Top positive review
5 people found this helpful
on 7 June 2015
Set mostly during the Second World War, Michael Frayn's 'Spies' centres on schoolboy Stephen Wheatley, who lives with his mother, father and older brother in the Close, a quiet cul-de-sac, where most of the houses sit in their tidy front gardens, behind neatly trimmed hedges. Stephen's family, we soon learn, is not considered entirely 'acceptable' to the more affluent and respectable residents of the Close, and Stephen, with his scruffy school uniform and old tennis shoes, is surprised when Keith Hayward, with his smart private school uniform and polished tan sandals, seems keen for Stephen to be his friend. During the summer holidays, Stephen and Keith play together at Keith's immaculate home, watched over by Keith's elegant and attractive mother who, freed from housework by her cleaning lady, spends her days reading books, resting in her room and visiting her younger sister who lives a few doors down the street. However, although Stephen may be in awe of Mr and Mrs Hayward, often wondering why they allow Keith to be friendly with him, deep down he instinctively knows that the reason Keith's parents tolerate him is because Keith is an only child who doesn't make friends easily - and he also knows that the reason Keith wants Stephen as a friend is because he is happy to let Keith take the lead in all their games together and never challenges him. And this arrangement works well, until the day that Keith makes the shocking announcement that the Germans have infiltrated his family and his mother is actually a German agent, and Stephen makes the decision to help Keith to spy on his mother's movements in and around the Close. At first, their surveillance of Mrs Hayward is exciting and great fun, but when the boys, and Stephen in particular, stumble across things they do not understand, things gradually begin to spiral out of control.
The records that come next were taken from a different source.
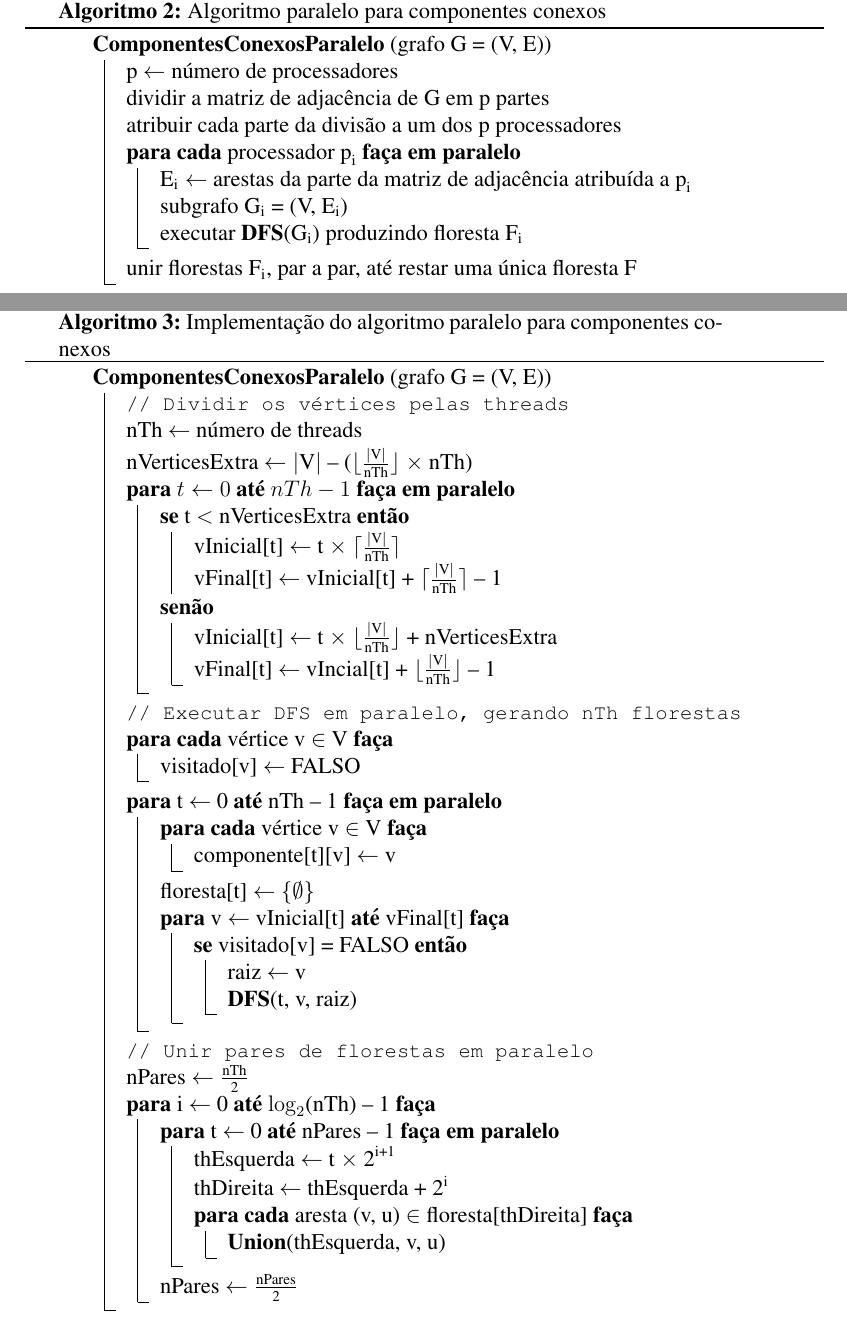
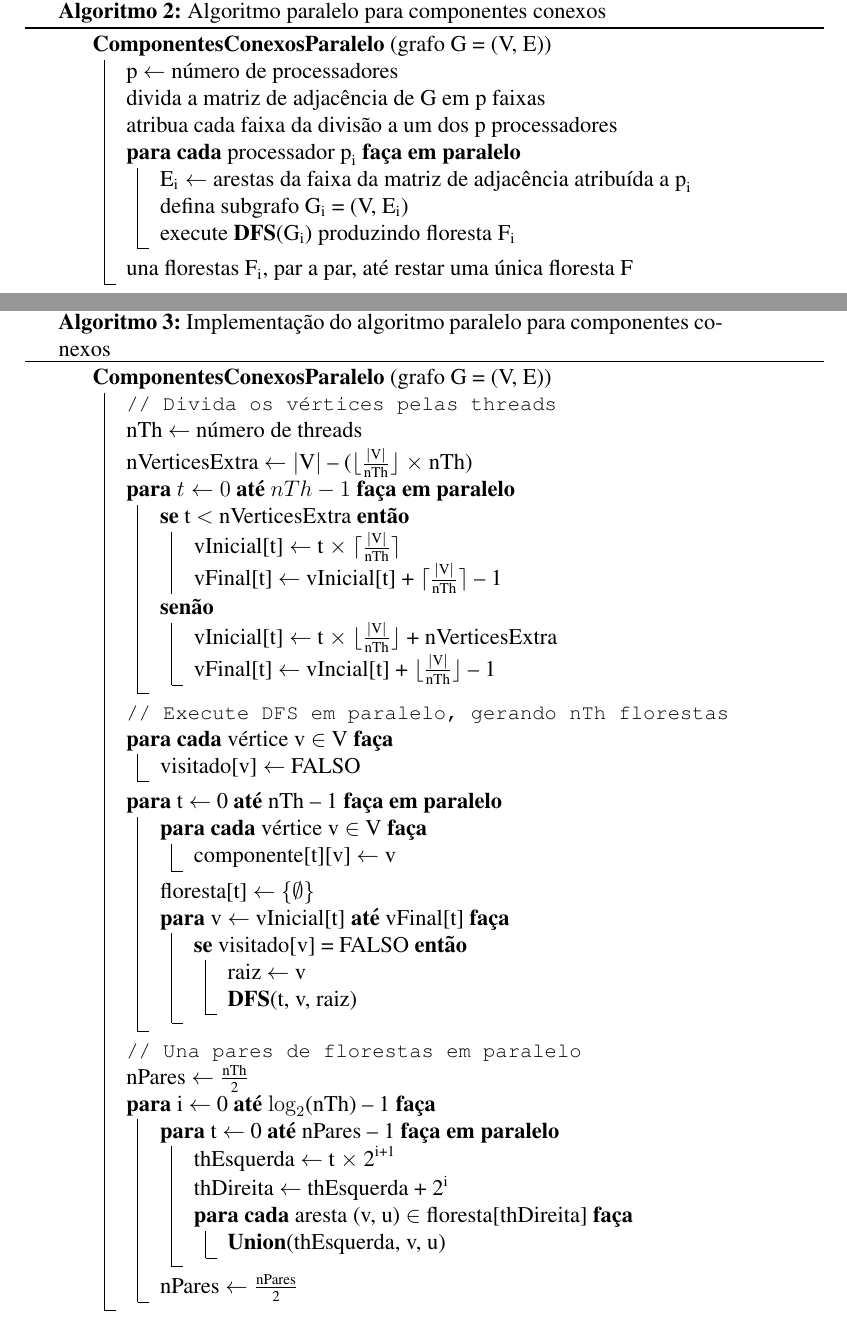
Before and after one commit to patrezechita/Componentes-Conexos-em-Processador-Multicore, a LaTeX document (texto/sbc-template.tex): two parts of pages 3 and 5 of 8, joined at a grey line, cut so that both start at the same text. Compiled offline with pdfLaTeX.

Commit message:
modificações no texto

```diff
--- a/texto/sbc-template.tex
+++ b/texto/sbc-template.tex
@@ -110,18 +111,18 @@ O autor Grama demonstra uma ideia de como paralelizar esse processo sequencial d
     {
         p $\gets$ número de processadores\;
         %Divide vértices de $V$ em $p$ partes de $\sim|V|/p$ vértices\;
-        dividir a matriz de adjacência de G em p partes\;
-        atribuir cada parte da divisão a um dos p processadores\;
+        divida a matriz de adjacência de G em p faixas\;
+        atribua cada faixa da divisão a um dos p processadores\;
         %\tcp{Executar DFS em paralelo, gerando p florestas}
         \ForPar{processador $\text{p}_\text{i}$}
         {
-            $\text{E}_\text{i} \gets$ arestas da parte da matriz de adjacência atribuída a $\text{p}_\text{i}$\;
+            $\text{E}_\text{i} \gets$ arestas da faixa da matriz de adjacência atribuída a $\text{p}_\text{i}$\;
             %$\text{G}_\text{i} \gets$ subgrafo de G induzido por $\text{E}_\text{i}$\;
-            subgrafo $\text{G}_\text{i}$ = (V, $\text{E}_\text{i}$)\;
-            executar \textbf{DFS}($\text{G}_\text{i}$) produzindo floresta $\text{F}_\text{i}$\;
+            defina subgrafo $\text{G}_\text{i}$ = (V, $\text{E}_\text{i}$)\;
+            execute \textbf{DFS}($\text{G}_\text{i}$) produzindo floresta $\text{F}_\text{i}$\;
         }
 
-        unir florestas $\text{F}_\text{i}$, par a par, até restar uma única floresta F\;
+        una florestas $\text{F}_\text{i}$, par a par, até restar uma única floresta F\;
 
         %\tcp{Para cada árvore $A$ $\in$ $F$, vértices de $A$ estão no mesmo componente}
         %\tcp{todos os vértices de uma mesma árvore de F pertencem ao mesmo componente}
@@ -192,7 +200,7 @@ Feita a busca em profundidade, é hora de unir todos os dados dos processadores.
     \SetKwFor{ForPar}{para}{fa\c{c}a em paralelo}{fim para cada}
     \ComponentesConexosPar{{\normalfont(grafo G = (V, E))}}
     {
-    	\tcp{Dividir os vértices pelas threads}
+    	\tcp{Divida os vértices pelas threads}
         nTh $\gets$ número de threads\;
         nVerticesExtra $\gets |\text{V}|$ -- ($\lfloor \frac{|\text{V}|}{\text{nTh}} \rfloor$ $\times$ nTh)\;
         \ForPar{$t \gets 0$ \Ate $nTh-1$}
@@ -207,7 +215,7 @@ Feita a busca em profundidade, é hora de unir todos os dados dos processadores.
                 vFinal[t] $\gets$ vIncial[t] + $\lfloor\frac{|\text{V}|}{\text{nTh}}\rfloor$ -- 1\;
             }
         }
-        \tcp{Executar DFS em paralelo, gerando nTh florestas}
+        \tcp{Execute DFS em paralelo, gerando nTh florestas}
         \ParaCada{vértice v $\in$ V}
         {
             visitado[v] $\gets$ FALSO\;
@@ -228,7 +236,7 @@ Feita a busca em profundidade, é hora de unir todos os dados dos processadores.
                 }
             }
         }
-        \tcp{Unir pares de florestas em paralelo}
+        \tcp{Una pares de florestas em paralelo}
         nPares $\gets \frac{\text{nTh}}{\text{2}}$\;
         \Para{i $\gets$ 0 \Ate $\log_2\!\text{(nTh)}$ -- 1}
         {
```
Also changed, not shown: texto/sbc-template.bib (+7 -0 lines), texto/sbc-template.tex (22 more changed lines).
This is a tenderly written and mostly leisurely-paced story (although it does have its more exciting moments) but it's also a deftly controlled and quietly compelling one. Richly evocative of childhood days, but not overly-sentimental, this part coming-of-age story and part mystery story is warm, funny and, in places, rather poignant to read. I picked this novel up from the bookshelf of an elderly male relative who thoroughly enjoyed it and recommended it wholeheartedly - I wasn't sure (his brief synopsis made it sound a bit 'Boys' Own') but I took it away with me to be polite and surprised myself by how much I enjoyed it. Recommended.